Hot Chip on Saturday night drew a great crowd and palpable anticipation, flooring the audience with hits from the off. Not ones to reside motionless behind their instruments, the ferocity of their performance was as much of a joy to watch (if you're vertically gifted) as it was to listen to (vertically challenged). The Frames celebrated their 20th anniversary on the main stage with a feeling of mutual delight from both band and audience. That, combined with Damien Dempsey's surprise appearance for 'The Auld Triangle' led to many suffering vocal chords come Sunday morning.

Pantibar's ThisIsPopBaby stage saw some psychedelic cailini in full Irish dancing dress, wrap a willing crowd around their collective fingers, with everything from Lady Gaga to doo-wop Underworld covers, with wild fiddles to boot.

Those of you who forayed in to the forest after dark, while dodging others foraying to the jacks - au naturel, were rewarded with the bountiful treasure that was the Salty Dog Saloon. A pirate's boat-cum-stage with a beach shack bar complete with barrels and tables,that felt like a secret shindig that everybody was in on. Aboard the boat the tightest funk band ever, with a dirty brass section, kept revelers (kids included) doing the jungle boogie until 5am on Sunday morning.

Regardless of all the high jinx at the festival-goer's disposal, the picnic still has it's naysayers. Even I must admit some of the clueless stewards encountered and the poor lighting to aid the navigation of campsites and car parks did detract somewhat when all you want to know is where a stage, a toilet or your car is...

But claims that it's try-hard or tragically hip overlooks how the little details like coloured fish hanging from trees, white flags billowing with people's personal wishes attached or even ostrich burgers, make a difference. People don't want to feel that they've bought in to some templated festival product, but rather that someone has tailored the little discoveries to be made across the site, to add to their experience.
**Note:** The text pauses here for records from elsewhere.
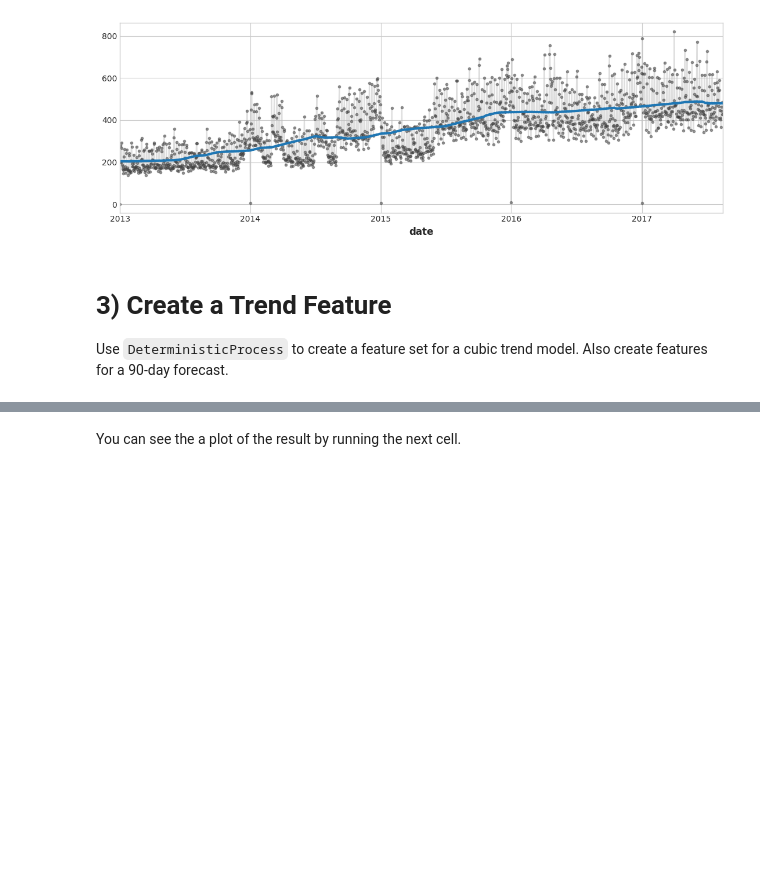
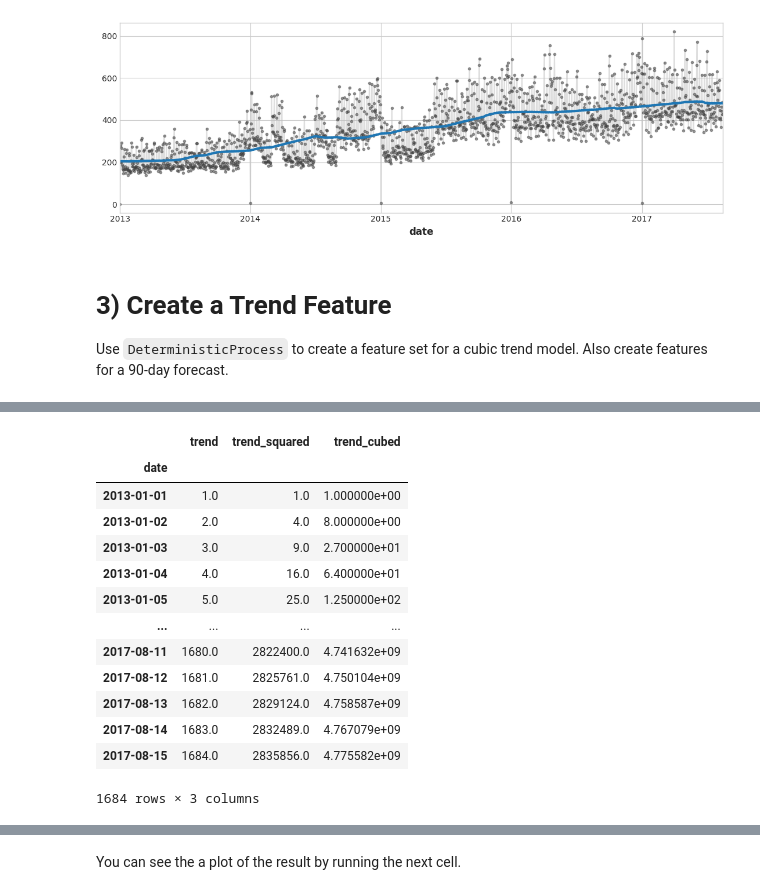
Before and after one commit to ptvu/TimeSeriesAnalysis, a Jupyter notebook: S02_Trend.ipynb, the cells around one changed output, grey strips where cells are left out. Saved outputs shown, nothing was run; the diff lists cells and outputs as text; code cells hidden in the pictures; blank space fills up the shorter version.

```diff
--- a/S02_Trend.ipynb
+++ b/S02_Trend.ipynb
@@ -185,2 +170,19 @@ date
 [interactive output not drawn]
 <span style="color:#33cc33">Correct</span>
+# %%
+display(X)
+# %% [output]
+|  | trend | trend_squared | trend_cubed |
+| date |  |  |  |
+| 2013-01-01 | 1.0 | 1.0 | 1.000000e+00 |
+| 2013-01-02 | 2.0 | 4.0 | 8.000000e+00 |
+| 2013-01-03 | 3.0 | 9.0 | 2.700000e+01 |
+| 2013-01-04 | 4.0 | 16.0 | 6.400000e+01 |
+| 2013-01-05 | 5.0 | 25.0 | 1.250000e+02 |
+| ... | ... | ... | ... |
+| 2017-08-11 | 1680.0 | 2822400.0 | 4.741632e+09 |
+| 2017-08-12 | 1681.0 | 2825761.0 | 4.750104e+09 |
+| 2017-08-13 | 1682.0 | 2829124.0 | 4.758587e+09 |
+| 2017-08-14 | 1683.0 | 2832489.0 | 4.767079e+09 |
+| 2017-08-15 | 1684.0 | 2835856.0 | 4.775582e+09 |
+1684 rows × 3 columns
```
Also changed, not shown: parts of 3 cells of this notebook.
It doesn't come across as gimmicky or painfully quirky, just a break from the usual festival machine, and who doesn't want a final fling before Summer's end? 
If it's not your cup of jasmine infused green tea, you know what you can do.